◆ Prompt
The expected output is a copy of every line in the records with the string "spacing".

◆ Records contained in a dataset
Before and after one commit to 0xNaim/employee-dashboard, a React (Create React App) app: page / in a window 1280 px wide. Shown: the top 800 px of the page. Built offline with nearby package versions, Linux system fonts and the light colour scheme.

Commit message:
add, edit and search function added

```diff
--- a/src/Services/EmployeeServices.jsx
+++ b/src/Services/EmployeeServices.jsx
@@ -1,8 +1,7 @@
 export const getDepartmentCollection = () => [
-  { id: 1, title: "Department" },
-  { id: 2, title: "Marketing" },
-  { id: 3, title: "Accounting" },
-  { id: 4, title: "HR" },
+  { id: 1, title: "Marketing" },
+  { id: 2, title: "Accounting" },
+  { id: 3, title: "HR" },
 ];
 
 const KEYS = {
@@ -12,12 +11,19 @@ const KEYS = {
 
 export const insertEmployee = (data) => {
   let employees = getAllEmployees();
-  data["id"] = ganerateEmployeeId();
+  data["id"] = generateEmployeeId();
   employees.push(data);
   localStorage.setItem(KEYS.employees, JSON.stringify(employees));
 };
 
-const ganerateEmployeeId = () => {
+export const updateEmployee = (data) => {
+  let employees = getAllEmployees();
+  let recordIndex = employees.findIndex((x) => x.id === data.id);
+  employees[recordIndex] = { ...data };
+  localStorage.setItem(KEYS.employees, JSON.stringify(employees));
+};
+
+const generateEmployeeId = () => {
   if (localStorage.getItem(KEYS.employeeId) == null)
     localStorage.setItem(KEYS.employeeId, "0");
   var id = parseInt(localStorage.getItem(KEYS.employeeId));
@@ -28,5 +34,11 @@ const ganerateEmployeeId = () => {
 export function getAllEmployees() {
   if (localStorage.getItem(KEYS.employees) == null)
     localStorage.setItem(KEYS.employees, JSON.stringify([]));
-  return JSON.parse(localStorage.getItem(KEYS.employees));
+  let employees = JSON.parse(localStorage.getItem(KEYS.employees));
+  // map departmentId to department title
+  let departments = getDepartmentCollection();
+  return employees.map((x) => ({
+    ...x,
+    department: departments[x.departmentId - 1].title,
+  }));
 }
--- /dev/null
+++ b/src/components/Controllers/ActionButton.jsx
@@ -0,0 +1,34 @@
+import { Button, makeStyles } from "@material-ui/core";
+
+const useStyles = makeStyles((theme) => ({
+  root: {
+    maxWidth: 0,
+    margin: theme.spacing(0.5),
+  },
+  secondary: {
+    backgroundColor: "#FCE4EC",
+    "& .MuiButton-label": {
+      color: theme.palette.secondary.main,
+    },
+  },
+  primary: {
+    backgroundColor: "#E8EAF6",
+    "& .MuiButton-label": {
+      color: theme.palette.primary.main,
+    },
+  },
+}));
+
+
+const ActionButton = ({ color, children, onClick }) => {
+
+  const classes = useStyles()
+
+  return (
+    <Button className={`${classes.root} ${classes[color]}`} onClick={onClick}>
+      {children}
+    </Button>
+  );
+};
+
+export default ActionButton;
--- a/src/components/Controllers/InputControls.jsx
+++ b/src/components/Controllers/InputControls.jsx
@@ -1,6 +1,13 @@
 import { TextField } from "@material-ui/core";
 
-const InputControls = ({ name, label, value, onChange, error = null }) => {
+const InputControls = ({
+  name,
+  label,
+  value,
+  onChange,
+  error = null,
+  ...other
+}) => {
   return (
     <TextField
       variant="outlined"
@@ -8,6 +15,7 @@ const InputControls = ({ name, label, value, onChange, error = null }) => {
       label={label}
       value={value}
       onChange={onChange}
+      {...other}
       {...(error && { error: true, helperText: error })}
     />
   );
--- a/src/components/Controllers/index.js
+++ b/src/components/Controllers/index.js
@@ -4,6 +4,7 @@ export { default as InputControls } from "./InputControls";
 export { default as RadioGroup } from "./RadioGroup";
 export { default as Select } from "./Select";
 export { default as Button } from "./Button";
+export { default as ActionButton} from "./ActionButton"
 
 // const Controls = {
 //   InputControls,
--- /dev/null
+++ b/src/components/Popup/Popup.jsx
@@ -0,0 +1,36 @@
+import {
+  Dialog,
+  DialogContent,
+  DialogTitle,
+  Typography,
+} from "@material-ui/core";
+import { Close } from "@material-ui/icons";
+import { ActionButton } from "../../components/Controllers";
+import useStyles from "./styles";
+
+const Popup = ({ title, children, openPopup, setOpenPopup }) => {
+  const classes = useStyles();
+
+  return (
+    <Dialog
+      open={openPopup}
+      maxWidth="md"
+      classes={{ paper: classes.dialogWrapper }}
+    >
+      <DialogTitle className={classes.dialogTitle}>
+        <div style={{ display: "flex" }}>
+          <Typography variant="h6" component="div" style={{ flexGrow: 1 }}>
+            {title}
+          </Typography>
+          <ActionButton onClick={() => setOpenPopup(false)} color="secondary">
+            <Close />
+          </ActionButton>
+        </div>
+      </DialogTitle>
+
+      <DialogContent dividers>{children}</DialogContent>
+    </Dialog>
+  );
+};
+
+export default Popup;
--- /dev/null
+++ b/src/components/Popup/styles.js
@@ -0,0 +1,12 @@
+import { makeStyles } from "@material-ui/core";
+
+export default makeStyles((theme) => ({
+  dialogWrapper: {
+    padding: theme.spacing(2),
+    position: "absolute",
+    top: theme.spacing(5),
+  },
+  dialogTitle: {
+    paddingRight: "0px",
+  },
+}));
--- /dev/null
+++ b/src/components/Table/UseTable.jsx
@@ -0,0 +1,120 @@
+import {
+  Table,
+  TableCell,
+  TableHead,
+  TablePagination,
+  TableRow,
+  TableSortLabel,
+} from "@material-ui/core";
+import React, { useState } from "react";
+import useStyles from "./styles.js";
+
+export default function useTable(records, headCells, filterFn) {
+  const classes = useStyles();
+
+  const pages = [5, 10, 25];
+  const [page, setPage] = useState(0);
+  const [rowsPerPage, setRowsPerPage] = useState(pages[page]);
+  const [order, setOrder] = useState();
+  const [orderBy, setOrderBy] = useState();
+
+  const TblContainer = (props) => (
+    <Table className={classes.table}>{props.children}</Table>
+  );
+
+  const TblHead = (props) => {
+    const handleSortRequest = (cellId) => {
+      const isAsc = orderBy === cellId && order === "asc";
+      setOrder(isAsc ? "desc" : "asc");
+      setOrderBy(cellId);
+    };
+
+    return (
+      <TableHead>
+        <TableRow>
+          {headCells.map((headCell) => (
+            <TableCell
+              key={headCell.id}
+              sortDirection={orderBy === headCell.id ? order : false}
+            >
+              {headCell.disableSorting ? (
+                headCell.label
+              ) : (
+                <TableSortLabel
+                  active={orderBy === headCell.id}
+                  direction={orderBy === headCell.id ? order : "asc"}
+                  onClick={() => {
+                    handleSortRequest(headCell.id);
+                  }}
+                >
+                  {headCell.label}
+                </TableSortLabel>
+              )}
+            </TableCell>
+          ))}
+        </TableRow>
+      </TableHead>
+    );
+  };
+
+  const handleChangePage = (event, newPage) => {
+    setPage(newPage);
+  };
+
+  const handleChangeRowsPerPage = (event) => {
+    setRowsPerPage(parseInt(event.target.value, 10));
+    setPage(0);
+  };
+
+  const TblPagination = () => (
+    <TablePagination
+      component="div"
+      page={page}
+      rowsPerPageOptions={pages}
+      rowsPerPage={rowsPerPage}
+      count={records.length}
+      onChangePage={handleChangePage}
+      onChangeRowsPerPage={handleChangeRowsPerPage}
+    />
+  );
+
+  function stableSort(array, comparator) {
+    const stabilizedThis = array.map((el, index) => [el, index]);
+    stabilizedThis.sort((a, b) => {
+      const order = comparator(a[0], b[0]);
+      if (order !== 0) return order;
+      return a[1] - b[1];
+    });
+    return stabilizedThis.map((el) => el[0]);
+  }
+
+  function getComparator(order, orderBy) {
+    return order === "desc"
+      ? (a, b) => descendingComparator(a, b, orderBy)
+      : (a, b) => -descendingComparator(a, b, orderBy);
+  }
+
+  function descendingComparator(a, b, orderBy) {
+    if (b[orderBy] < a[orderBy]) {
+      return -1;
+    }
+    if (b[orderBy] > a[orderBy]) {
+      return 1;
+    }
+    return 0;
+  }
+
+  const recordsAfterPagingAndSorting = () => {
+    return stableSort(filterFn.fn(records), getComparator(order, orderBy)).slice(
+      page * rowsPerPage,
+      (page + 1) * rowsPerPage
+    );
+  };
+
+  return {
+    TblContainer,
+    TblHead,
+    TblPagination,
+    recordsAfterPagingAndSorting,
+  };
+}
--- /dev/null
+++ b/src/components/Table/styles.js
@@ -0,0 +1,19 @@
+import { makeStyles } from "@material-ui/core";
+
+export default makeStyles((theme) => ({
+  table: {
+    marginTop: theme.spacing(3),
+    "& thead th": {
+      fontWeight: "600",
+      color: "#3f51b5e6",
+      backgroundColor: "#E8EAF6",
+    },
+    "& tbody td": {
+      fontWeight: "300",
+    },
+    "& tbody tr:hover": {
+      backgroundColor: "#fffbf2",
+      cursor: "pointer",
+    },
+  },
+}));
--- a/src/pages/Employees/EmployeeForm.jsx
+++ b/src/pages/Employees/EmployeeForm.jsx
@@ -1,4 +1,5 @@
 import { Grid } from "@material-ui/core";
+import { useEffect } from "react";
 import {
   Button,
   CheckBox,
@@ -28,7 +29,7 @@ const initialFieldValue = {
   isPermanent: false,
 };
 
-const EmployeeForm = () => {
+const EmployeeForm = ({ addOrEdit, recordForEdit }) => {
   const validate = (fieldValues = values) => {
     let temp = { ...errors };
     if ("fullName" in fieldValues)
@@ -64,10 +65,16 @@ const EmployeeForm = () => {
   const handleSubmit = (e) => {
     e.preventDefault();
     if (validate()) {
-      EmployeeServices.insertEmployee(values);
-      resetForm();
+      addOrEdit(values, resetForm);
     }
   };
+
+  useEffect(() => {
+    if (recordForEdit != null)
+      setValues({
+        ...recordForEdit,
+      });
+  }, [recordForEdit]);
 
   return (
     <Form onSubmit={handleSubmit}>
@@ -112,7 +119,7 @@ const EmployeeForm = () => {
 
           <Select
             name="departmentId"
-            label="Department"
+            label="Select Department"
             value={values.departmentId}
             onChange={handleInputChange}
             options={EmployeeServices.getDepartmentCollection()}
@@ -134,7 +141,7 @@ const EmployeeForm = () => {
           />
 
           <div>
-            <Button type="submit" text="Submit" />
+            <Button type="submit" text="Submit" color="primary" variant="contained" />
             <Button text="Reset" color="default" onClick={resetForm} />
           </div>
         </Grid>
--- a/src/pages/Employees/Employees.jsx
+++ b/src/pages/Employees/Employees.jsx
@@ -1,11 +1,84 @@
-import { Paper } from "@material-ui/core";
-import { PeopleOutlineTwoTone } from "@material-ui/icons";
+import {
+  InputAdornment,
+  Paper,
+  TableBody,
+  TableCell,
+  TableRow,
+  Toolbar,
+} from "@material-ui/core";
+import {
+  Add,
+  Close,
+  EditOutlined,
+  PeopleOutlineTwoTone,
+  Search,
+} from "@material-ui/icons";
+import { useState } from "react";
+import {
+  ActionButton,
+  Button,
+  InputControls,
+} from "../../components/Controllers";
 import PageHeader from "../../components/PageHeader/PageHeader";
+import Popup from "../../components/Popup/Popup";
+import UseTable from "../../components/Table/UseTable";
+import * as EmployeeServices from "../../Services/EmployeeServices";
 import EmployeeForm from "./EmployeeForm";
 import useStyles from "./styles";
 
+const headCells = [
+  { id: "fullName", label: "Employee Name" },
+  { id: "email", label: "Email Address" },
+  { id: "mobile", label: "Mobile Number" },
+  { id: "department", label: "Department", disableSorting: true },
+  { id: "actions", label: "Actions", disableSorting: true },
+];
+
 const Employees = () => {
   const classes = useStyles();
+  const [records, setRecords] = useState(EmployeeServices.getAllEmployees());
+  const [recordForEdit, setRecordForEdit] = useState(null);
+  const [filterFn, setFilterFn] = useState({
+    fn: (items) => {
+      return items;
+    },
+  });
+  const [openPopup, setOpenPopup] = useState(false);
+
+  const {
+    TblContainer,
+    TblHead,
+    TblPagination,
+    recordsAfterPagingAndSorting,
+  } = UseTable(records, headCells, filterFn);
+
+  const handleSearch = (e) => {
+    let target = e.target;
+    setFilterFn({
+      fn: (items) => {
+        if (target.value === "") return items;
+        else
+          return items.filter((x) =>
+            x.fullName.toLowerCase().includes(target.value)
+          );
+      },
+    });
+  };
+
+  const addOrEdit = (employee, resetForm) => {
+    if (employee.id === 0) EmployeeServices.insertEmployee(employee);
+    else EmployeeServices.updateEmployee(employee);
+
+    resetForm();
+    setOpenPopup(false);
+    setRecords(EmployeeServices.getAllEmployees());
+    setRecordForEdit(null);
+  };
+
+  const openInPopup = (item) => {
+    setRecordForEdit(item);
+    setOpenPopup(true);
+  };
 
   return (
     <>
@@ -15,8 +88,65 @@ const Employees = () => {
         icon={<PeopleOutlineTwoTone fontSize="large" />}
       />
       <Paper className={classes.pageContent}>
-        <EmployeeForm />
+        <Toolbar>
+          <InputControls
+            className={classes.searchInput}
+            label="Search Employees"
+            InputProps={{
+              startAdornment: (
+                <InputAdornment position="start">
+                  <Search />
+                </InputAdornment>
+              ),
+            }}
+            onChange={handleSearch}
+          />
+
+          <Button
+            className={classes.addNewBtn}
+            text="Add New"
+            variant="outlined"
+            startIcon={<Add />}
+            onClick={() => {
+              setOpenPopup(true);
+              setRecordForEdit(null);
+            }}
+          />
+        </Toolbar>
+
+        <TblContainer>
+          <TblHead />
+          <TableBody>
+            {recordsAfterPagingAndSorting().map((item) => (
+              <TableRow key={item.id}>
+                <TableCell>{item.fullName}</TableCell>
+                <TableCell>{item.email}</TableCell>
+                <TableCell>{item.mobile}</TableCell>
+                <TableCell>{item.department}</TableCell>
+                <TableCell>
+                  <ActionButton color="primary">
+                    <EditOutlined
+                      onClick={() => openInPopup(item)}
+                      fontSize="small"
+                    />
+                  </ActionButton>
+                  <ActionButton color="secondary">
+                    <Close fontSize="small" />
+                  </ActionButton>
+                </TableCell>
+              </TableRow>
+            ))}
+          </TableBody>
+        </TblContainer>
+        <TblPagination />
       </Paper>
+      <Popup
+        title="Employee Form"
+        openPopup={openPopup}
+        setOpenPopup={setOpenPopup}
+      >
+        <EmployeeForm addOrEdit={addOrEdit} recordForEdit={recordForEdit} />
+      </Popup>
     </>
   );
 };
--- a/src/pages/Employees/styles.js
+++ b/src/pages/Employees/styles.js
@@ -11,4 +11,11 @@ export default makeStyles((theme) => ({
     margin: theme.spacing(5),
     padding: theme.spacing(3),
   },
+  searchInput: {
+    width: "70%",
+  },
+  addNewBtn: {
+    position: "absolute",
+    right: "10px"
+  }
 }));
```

* * *

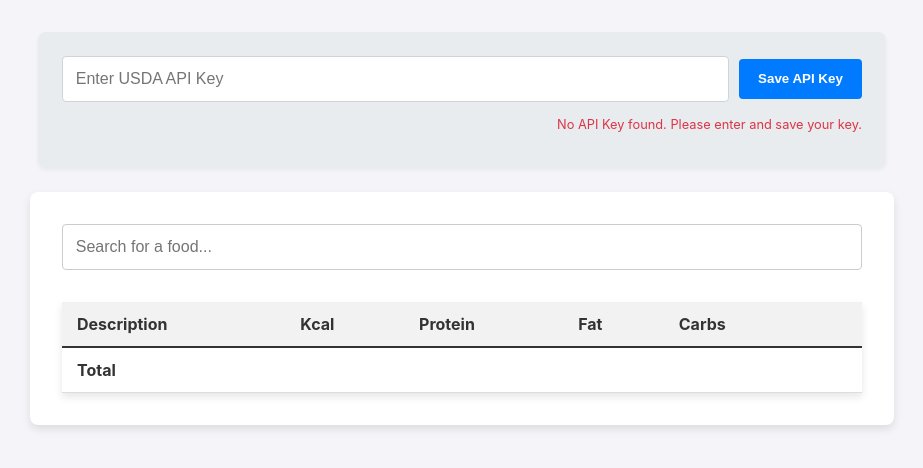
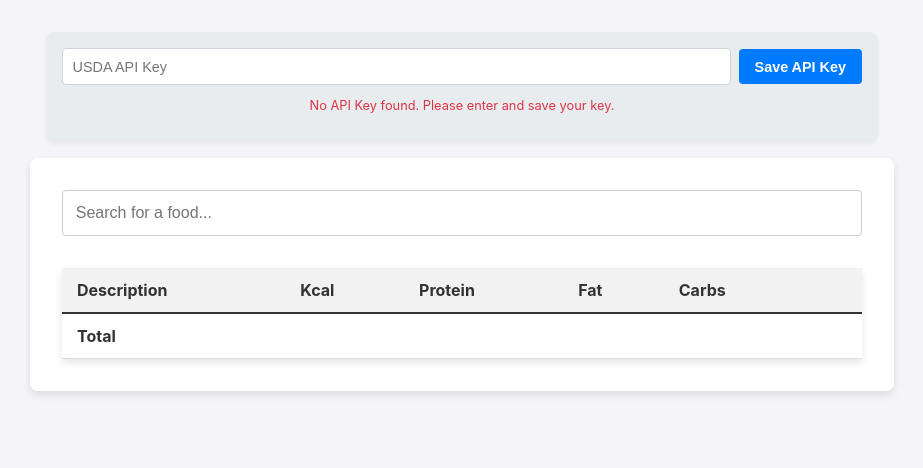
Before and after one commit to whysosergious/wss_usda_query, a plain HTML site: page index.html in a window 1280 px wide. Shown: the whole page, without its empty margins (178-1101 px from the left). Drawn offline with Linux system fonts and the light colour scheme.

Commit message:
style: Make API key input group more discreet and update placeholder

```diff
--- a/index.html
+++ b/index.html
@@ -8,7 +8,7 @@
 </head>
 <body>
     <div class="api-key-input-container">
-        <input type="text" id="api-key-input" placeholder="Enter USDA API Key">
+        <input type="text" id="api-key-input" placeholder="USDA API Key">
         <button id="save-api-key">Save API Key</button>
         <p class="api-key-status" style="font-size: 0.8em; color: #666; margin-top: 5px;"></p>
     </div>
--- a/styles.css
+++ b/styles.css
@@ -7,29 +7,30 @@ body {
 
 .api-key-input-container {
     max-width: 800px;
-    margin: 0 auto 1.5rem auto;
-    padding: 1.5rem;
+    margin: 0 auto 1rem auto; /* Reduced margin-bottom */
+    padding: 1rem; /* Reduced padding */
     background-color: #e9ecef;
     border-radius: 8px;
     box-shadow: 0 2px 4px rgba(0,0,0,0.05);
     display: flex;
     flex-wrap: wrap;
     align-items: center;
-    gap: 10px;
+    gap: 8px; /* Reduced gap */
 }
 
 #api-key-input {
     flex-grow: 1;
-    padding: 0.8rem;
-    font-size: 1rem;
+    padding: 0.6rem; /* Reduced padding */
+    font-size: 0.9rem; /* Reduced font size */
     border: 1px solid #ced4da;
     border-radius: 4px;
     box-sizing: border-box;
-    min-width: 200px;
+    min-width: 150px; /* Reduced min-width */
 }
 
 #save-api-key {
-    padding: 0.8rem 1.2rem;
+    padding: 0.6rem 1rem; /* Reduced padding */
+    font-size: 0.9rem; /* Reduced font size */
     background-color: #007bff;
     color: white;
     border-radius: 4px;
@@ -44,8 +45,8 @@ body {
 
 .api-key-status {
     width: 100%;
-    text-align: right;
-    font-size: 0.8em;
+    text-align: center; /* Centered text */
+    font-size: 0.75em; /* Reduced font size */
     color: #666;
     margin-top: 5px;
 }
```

◆ Answer to the problem
+    margin: theme.spacing(0.5),
+    padding: theme.spacing(2),
+    top: theme.spacing(5),
+    marginTop: theme.spacing(3),
     margin: theme.spacing(5),
     padding: theme.spacing(3),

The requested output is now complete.